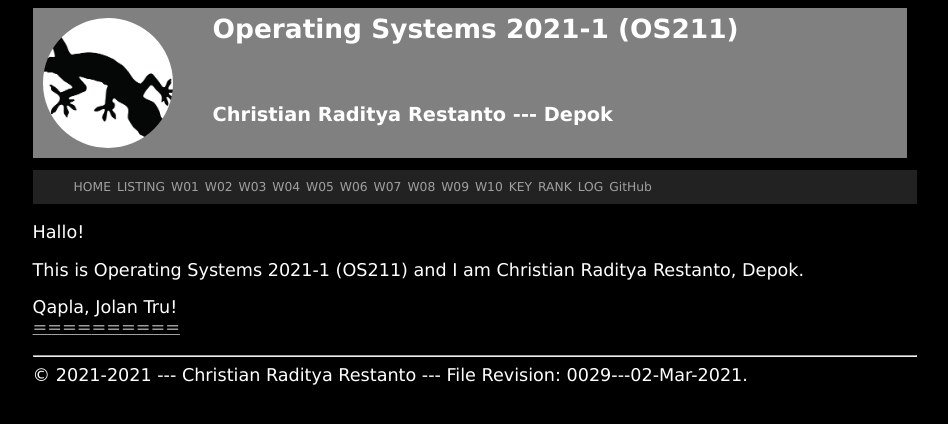
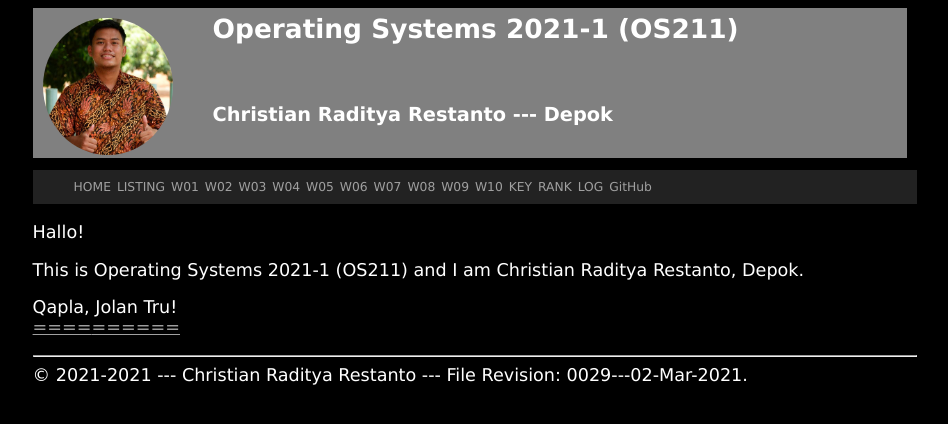
Before and after one commit to radityarestan/coba-os, a Jekyll site: the page built from index.md, in a window 1280 px wide. Shown: the top 424 px of the page, without its empty margins (165-1113 px from the left). Built offline with Jekyll 4.4.1, drawn with Linux system fonts in a browser that asks for light colours.

Commit message:
change photo

```diff
--- a/_layouts/layout.html
+++ b/_layouts/layout.html
@@ -11,7 +11,7 @@
   <header>
   <div class="row">
     <div class="column left">
-      <img src="{{ site.baseurl }}/assets/images/cbk.jpg" alt="Cicak Bin Kadal" style="width:130px; border-radius:50%">
+      <img src="{{ site.baseurl }}/assets/images/Raditya.jpg" alt="Raditya Restan" style="width:130px; border-radius:50%">
     </div>
     <div class="column right1">
       {% if page.title %}{{ page.title | escape }}
```
Also changed, not shown: assets/images/Raditya.jpg (added), assets/images/cbk.jpg (deleted).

★ ★ ★ ★ ★ ★ ★

Your goal
Every line that contains the string "layout" should be copied from the records.

Response box
--- a/_layouts/layout.html
+++ b/_layouts/layout.html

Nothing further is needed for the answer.